Facts: Transit authority wanted to be drug free, they included methadone users; LC found not like other drug users. NYC Transit Authority rule barred employment of narcotics users. The Transit Authority applied the rule to all persons taking methadone – a drug widely used in the treatment of heroine addiction.*
Rule: State legislation doesn’t violate the EPC of the US Const. merely b/c the classifications that it makes are imperfect.*
Holding: SC found under rational basis the transit authority could conclude there was an issue w/ methadone; doesn’t violate EP
Upheld the exclusion of all methadone users from any Transit Authority employment
The Transit Authority’s rule serves the general objectives of safety&efficiency. The rule isn’t directed against any class of persons characterized by some unpopular trait. There4, it doesn’t create the likelihood of bias on the part of the ruling majority.
Dissent: Transit Authority uses a rule that classifies fully employable methadone users as dispositively different from the general population w/o any justification. W/ the irrationality&invidiousness of the rule uncovered, it must fall as it violates the EPC of the Const..
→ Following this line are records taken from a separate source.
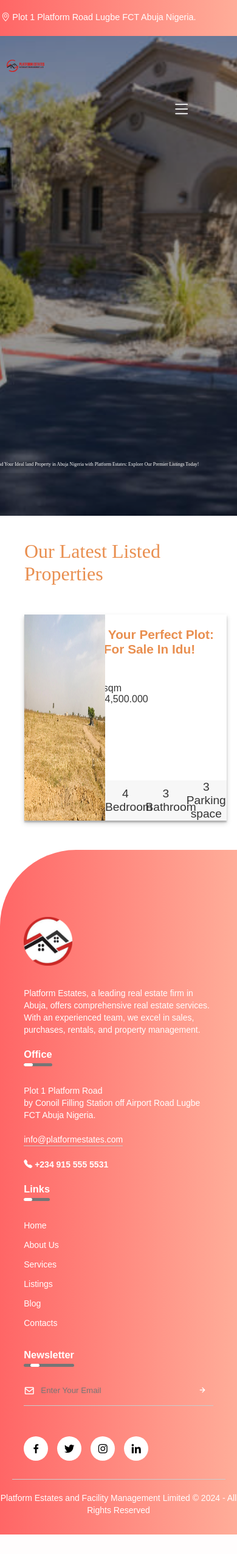
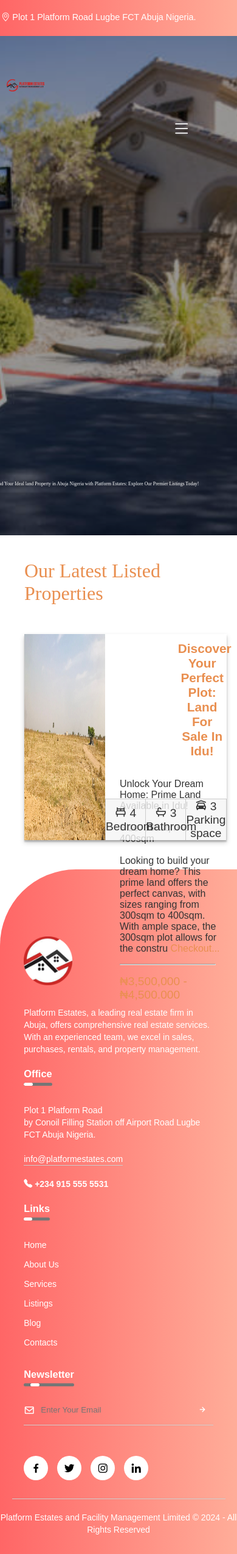
Before and after one commit to Stephen842/real-_estate_web, a Django app: page /listings/ in a window 390 px wide. Shown: the whole page at 61% size. Before the commit the page ends 2517 px from the top, so only its background shows below. Run offline with Django 5.2, Linux system fonts and the light colour scheme; data comes from the database, SQL or seed files in the repository; both versions use the stored data as it was after the commit.

Commit message:
i just finished rendering the front views of the property listing page everything isd working as expected just remaining to work on the responsiveness

```diff
--- a/Real_estate/Real_estate_project/estates/static/home.css
+++ b/Real_estate/Real_estate_project/estates/static/home.css
@@ -40,7 +40,6 @@ header{
     outline: none;
     width: 7em;
     height: 3em;
-    font-family: ;
     font-size: 1.25em;
     text-align: center;
     padding: 0.9em;
@@ -654,7 +653,7 @@ div.testimony .text1{
 }
 
 /* For screen sizes between 380px */
-media only screen and (max-width: 380px){
+@media only screen and (max-width: 380px){
   div.det h2{
     height: 1.5em;
     font-weight: 400;
@@ -663,7 +662,6 @@ media only screen and (max-width: 380px){
     font-size: 0.8em;
   }
 
-  }
   div.render h3{
     font-size: 1.2em;
   }
--- a/Real_estate/Real_estate_project/estates/static/listings.css
+++ b/Real_estate/Real_estate_project/estates/static/listings.css
@@ -32,11 +32,12 @@ div.property_det{
 }
 div.property_det h4{
     text-align: center;
-    padding-top: 1em;
+    padding-top: 0.6em;
+    padding-left: 11em;
     padding-bottom: 1.2em;
     text-transform: capitalize;
     text-decoration: none;
-    font-family: 'Tangerine', serif;
+    font-family: 'poppins', sans-serif;
     font-size: 1.3em;
 }
 div.property_det h4 a{
@@ -53,7 +54,33 @@ div.property_det img{
     top: 0;
     left: 0;
 }
-
+div.detailed{
+    position: absolute;
+    right: 0;
+    width: 60%;
+    margin-top: 0.5em;
+    padding-left: 1.5em;
+}
+div.detailed a{
+    color: #E98F50;
+    text-decoration: none;
+}
+div.detailed a:hover{
+    text-decoration: underline;
+}
+hr{
+    margin-top: 1em;
+    margin-bottom: 1em;
+    width: 90%;
+    justify-content: center;
+    align-items: center;
+}
+div.detailed span{
+    color: #E98F50;
+    font-size: 1.2em;
+    font-weight: 500;
+    margin-bottom: 2em;
+}
 table{
     position: absolute;
     bottom: 0;
@@ -66,8 +93,7 @@ table{
     background: #f5f5f5cf;
 }
 table, td{
-    /*border: 1px solid #333;*/
+    border: 1px solid #ccc;
     border-bottom: none;
     text-align: center;
-
 }
--- a/Real_estate/Real_estate_project/estates/templates/pages/home.html
+++ b/Real_estate/Real_estate_project/estates/templates/pages/home.html
@@ -330,8 +330,8 @@
                         <p> {{ post.body | slice:'350' | safe }} <a href = '{% url 'blog_detail' post.pk %}'> Read More... </a></p>
                     </div>
                 </div>
-                {% endfor%}
-            {% endblock posts%}
+                {% endfor %}
+            {% endblock %}
             </div>
         </div>
 
--- a/Real_estate/Real_estate_project/estates/templates/pages/listings.html
+++ b/Real_estate/Real_estate_project/estates/templates/pages/listings.html
@@ -64,19 +64,18 @@
                     <div class = 'property_det'>
                         <h4><a href = '{% url 'listing_detail' i.pk %}'> {{ i.title }} </a></h4>
                         <img src = '{{ i.image.url }}' alt = 'Idu land'/>
-                        <div>
-                             <p>{{ i.body | slice:'350' | safe }} <a href = '{% url 'listing_detail' i.pk %}'> Checkout... </a></p>
-                             <!-- <hr/> -->
-                             <p> {{i.size}}</p>
-                             <p> {{i.price}} </p>
+                        <div class = 'detailed'>
+                             <p>{{ i.description | slice:'300' | safe}} <a href = '{% url 'listing_detail' i.pk %}'> Checkout... </a></p>
+                             <hr/>
+                             <p><span> {{i.price}} </span></p>
                         </div>
                         <div class = 'table'>
                             <table>
                                 <tbody>
                                     <tr>
-                                        <td> {{ i.bed }} Bedroom </td>
-                                        <td> {{ i.bathroom }} Bathroom </td>
-                                        <td> {{ i.parking }} Parking space </td>
+                                        <td><i class='bx bx-bed'></i> {{ i.bed }} Bedroom </td>
+                                        <td><i class='bx bx-bath'></i> {{ i.bathroom }} Bathroom </td>
+                                        <td><i class='bx bxs-car-garage' ></i> {{ i.parking }} Parking space </td>
                                     </tr>
                                 </tbody>
                             </table>
```
Also changed, not shown: Real_estate/Real_estate_project/db.sqlite3.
The ct is willing to ACCEPT the leg. classification
They have to draw the line somewhere
Generalizations abt. groups
Rational basis standard of review, even applied deferentially, tolerates a considerable degree of over&under inclusiveness b/c leg is entitled to proceed on basis of generalizations&broad assumptions of ppl coming w/in classification
When higher standard (standard used  4 gender class) = leg. can’t proceed on gen assumptions
E.g. married, husband earns more than wife= they can’t allow that generalization, even though that is the case in most households
Where rational basis involved, ct tolerated broad generalizations
Deference: humble submission&respect.
Armour v. Indianapolis [1342]*
Facts: under the initial financing scheme, prop. owners could pay at once or installments  4 sewage; then shortly after, when some had paid, the city switched to new financing system&forgave some debts of those paying on installment plan, it refused to provide refunds to those who paid upfront= ppl paid diff amts  4 sewage service.
Holding: rejected an EP challenge to a city’s policy  4 apportioning the costs of sewer construction.
Considerations of administrative convenience provided rational basis  4 city’s policy of forgiving unpaid&not refunding others. After switching, to continue unpaid debt collection could’ve  proved complex&expensive,&to have added refunds  4 forgiveness would have produced the administrative costs of processing refunds  4 multitude of projects
Ct declined to find city had another rational basis in avoiding the fiscal challenge of paying refunds
Dissent: we have never b4 held that administrative burdens justify grossly disparate tax treatment of those the state has provided should be treated alike.